▸ **Description of the task**:
Where a line in the listing below contains the word "this", copy that line.

▸ **The input**:
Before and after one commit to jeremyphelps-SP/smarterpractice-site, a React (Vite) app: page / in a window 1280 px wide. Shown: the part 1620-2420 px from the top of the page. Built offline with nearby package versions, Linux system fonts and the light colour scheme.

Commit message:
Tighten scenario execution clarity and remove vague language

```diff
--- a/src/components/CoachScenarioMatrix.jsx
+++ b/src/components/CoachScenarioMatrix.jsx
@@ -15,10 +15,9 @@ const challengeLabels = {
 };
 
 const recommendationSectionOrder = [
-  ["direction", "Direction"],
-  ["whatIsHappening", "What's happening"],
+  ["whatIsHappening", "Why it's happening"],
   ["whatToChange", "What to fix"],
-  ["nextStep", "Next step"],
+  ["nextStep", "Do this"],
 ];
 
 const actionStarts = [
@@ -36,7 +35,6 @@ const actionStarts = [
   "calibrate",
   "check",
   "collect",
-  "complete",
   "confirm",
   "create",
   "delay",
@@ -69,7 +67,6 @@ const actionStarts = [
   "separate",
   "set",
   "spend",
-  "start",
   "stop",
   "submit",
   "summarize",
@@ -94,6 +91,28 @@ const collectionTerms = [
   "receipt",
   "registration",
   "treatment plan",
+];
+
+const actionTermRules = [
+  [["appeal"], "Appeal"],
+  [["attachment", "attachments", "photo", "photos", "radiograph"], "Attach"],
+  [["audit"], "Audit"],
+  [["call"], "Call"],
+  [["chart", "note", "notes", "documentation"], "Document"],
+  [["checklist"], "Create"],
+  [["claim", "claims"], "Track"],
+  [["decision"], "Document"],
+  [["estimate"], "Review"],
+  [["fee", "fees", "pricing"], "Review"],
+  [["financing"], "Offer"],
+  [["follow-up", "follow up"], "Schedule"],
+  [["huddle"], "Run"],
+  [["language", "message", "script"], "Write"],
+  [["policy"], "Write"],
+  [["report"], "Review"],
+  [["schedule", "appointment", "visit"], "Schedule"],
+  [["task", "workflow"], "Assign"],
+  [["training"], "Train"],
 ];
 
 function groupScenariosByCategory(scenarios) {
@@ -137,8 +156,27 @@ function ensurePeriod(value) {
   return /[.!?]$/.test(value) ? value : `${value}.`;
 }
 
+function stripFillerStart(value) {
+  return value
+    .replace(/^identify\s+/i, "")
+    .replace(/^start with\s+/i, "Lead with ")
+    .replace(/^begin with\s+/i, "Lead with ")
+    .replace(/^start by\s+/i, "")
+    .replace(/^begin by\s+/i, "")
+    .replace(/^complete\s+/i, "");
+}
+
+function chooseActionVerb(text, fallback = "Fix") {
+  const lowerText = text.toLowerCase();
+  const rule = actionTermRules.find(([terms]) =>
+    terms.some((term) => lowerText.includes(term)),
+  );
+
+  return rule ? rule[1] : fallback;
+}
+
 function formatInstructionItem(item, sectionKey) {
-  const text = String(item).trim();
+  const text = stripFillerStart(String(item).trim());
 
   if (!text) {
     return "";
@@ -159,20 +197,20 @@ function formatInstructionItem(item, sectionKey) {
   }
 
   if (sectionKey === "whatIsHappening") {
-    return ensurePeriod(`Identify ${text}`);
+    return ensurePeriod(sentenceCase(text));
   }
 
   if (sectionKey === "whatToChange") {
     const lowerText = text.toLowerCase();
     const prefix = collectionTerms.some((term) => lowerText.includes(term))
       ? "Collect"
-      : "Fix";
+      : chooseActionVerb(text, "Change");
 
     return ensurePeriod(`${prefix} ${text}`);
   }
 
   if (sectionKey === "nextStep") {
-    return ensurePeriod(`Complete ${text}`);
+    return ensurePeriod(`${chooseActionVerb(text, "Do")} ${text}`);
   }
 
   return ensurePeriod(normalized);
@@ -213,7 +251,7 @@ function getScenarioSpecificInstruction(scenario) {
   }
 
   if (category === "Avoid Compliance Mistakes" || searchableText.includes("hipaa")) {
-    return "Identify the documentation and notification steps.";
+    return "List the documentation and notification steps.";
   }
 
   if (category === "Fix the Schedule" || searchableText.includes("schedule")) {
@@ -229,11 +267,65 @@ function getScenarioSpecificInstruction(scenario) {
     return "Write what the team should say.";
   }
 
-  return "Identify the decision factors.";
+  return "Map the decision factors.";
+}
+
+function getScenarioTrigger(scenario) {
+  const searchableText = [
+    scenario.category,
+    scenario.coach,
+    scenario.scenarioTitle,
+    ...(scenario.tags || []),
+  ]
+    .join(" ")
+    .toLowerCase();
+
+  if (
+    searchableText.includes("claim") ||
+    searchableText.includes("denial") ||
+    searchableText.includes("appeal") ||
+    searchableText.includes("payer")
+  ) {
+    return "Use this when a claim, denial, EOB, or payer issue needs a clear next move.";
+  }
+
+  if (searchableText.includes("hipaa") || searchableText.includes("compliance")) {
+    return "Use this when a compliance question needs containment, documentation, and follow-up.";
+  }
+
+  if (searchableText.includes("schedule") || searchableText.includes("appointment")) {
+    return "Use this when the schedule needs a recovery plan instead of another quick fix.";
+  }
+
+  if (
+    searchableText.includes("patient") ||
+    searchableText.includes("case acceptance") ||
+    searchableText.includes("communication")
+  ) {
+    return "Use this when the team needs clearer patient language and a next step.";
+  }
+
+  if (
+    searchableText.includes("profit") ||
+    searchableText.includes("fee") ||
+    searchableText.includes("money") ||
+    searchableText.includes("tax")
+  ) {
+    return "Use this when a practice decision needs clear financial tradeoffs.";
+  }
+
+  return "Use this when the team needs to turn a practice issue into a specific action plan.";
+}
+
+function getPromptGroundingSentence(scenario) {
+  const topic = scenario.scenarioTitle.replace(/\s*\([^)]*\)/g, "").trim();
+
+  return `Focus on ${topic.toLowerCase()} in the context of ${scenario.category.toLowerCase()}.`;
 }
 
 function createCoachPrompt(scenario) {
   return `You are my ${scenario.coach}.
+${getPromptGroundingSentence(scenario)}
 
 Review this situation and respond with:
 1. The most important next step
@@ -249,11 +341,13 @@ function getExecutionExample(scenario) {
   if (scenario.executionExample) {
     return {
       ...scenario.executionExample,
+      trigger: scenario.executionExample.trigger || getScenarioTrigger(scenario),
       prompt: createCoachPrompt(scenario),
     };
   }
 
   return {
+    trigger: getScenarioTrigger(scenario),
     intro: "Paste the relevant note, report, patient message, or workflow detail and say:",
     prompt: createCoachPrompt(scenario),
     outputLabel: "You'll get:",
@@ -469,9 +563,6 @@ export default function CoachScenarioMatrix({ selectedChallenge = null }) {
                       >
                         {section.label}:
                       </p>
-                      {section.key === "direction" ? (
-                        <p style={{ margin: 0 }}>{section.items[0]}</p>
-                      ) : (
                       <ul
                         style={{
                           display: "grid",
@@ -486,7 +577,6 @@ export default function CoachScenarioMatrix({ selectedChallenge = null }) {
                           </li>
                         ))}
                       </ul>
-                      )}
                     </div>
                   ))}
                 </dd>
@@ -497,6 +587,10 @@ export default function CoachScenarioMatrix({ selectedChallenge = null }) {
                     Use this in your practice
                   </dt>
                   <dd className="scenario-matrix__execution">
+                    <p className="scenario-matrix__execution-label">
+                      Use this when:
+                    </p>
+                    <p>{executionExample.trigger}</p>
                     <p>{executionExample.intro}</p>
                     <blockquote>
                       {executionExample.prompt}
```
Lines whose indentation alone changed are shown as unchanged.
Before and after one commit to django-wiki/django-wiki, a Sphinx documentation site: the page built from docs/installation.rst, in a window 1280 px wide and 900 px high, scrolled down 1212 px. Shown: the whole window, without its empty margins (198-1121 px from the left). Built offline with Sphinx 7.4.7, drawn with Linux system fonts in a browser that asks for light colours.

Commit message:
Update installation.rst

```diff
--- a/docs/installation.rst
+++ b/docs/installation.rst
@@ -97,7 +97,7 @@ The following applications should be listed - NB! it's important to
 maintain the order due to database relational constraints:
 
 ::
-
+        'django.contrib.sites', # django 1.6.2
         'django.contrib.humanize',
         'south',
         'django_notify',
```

▸ **Response area**:
+  ["nextStep", "Do this"],
+    return "Use this when a claim, denial, EOB, or payer issue needs a clear next move.";
+    return "Use this when a compliance question needs containment, documentation, and follow-up.";
+    return "Use this when the schedule needs a recovery plan instead of another quick fix.";
+    return "Use this when the team needs clearer patient language and a next step.";
+    return "Use this when a practice decision needs clear financial tradeoffs.";
+  return "Use this when the team needs to turn a practice issue into a specific action plan.";
 Review this situation and respond with:
                     Use this in your practice
+                      Use this when:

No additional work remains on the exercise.